Use this to target the configurations to write to serialization-dev folder

The above configurations help differentiate the items that are serialized and synchronized only once and to be only synchronized on developer environments.

Sample Configuration for Developer Content Serialization

<configuration 
name="Project.Website.Serialization-dev"
description="Project Website Dev Unicorn items"
dependencies="Project.Website"
extends="Helix.Base"
env:require="Development">
<targetDataStore
physicalRootPath="$(sourceFolder)\$(layer)\$(module)\serialization-dev" />
<predicate
type="Unicorn.Predicates.SerializationPresetPredicate, Unicorn"
singleInstance="true">
<include
name="Dev.Content"
database="master"
path="/sitecore/content/<site>/<devcontent>" />
</predicate>
</configuration>

Sample Configuration for New Items Only Serialization

This configuration becomes always update on developer environments.
<configuration 
name="Project.Website.Serialization-Once"
description="Project Website new items only"
dependencies="Foundation.*,Feature.*,Project.Core"
extends="Helix.Base">
<evaluator
type="Unicorn.Evaluators.NewItemOnlyEvaluator, Unicorn"
singleInstance="true"
env:require="!Development"/>
<!-- This will be New Items Only in All environments except Development -->
<targetDataStore
physicalRootPath="$(sourceFolder)\$(layer)\$(module)\serialization-once" />
<predicate
type="Unicorn.Predicates.SerializationPresetPredicate, Unicorn"
singleInstance="true">
<include
name="Project.Content.Newitems"
database="master"
path="/sitecore/content/<site>/<new-items>" />
</predicate>
</configuration>

Unicorn rule configuration

A custom unicorn rule can be created by registering the below in web.config. This can then be used to apply configurations based on if unicorn is enable/disabled.

<appsettings> 
...
<!-- Possible values On, Off -->
<add key="unicorn:define" value="On" />
... 
</appsettings>

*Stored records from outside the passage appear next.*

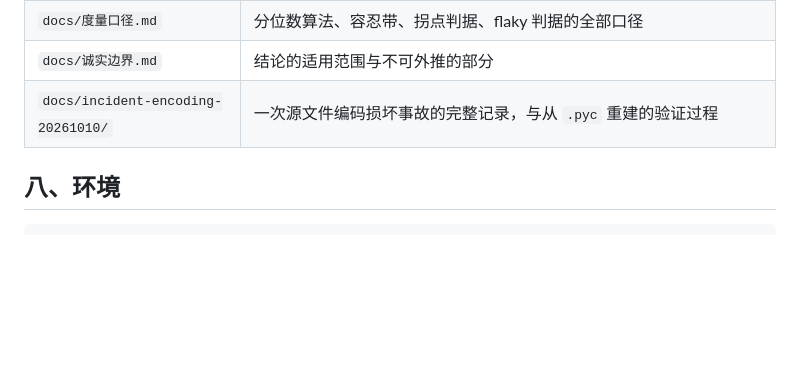
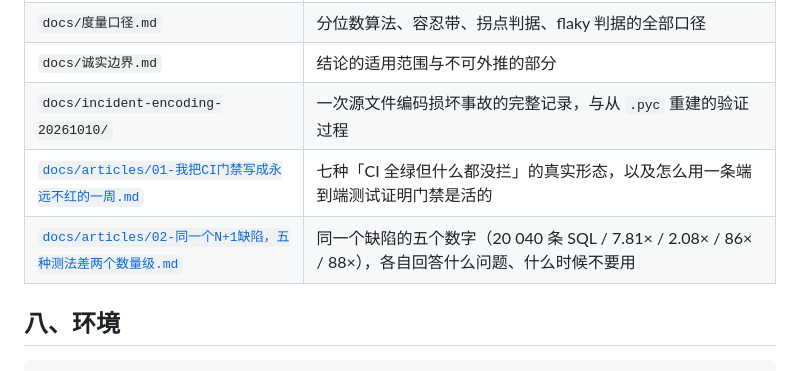
Before and after one commit to lefan17/perf-baseline-quality-gate, a Markdown page: README.md, the part around the change. Drawn GitHub-style; blank space fills up the shorter version.

```diff
--- a/README.md
+++ b/README.md
@@ -882,6 +882,8 @@ P95 从 105.9ms 到 110.2ms（+4.1%），门禁判「拦住」——
 | `docs/度量口径.md` | 分位数算法、容忍带、拐点判据、flaky 判据的全部口径 |
 | `docs/诚实边界.md` | 结论的适用范围与不可外推的部分 |
 | `docs/incident-encoding-20261010/` | 一次源文件编码损坏事故的完整记录，与从 `.pyc` 重建的验证过程 |
+| [`docs/articles/01-我把CI门禁写成永远不红的一周.md`](docs/articles/01-我把CI门禁写成永远不红的一周.md) | 七种「CI 全绿但什么都没拦」的真实形态，以及怎么用一条端到端测试证明门禁是活的 |
+| [`docs/articles/02-同一个N+1缺陷，五种测法差两个数量级.md`](docs/articles/02-同一个N+1缺陷，五种测法差两个数量级.md) | 同一个缺陷的五个数字（20 040 条 SQL / 7.81× / 2.08× / 86× / 88×），各自回答什么问题、什么时候不要用 |
 
 ## 八、环境
 
```
Also changed, not shown: docs/articles/01-我把CI门禁写成永远不红的一周.md (added, +236 -0 lines), docs/articles/02-同一个N+1缺陷，五种测法差两个数量级.md (added, +174 -0 lines).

Having unicorn enabled in non development environments can impede the authoring quality of life especially when using Azure PaaS where the disk I/O is not that great. As part of the CI/CD once the unicorn sync has been performed we can disable unicorn using the following patch config. This config only works when unicorn rule is set to Off.

<configuration 
xmlns:patch="http://www.sitecore.net/xmlconfig/"
xmlns:role="http://www.sitecore.net/xmlconfig/role/"
xmlns:unicorn="http://www.sitecore.net/xmlconfig/unicorn/">
<sitecore
unicorn:require="Off"
role:require="ContentManagement Or Standalone">
<unicorn>
<configurations>
<patch:delete />
</configurations>
</unicorn>
</sitecore>
</configuration>

As part of the the deployment pipeline have a step to change the web.config unicorn:define value to Off so this above patch will take into effect.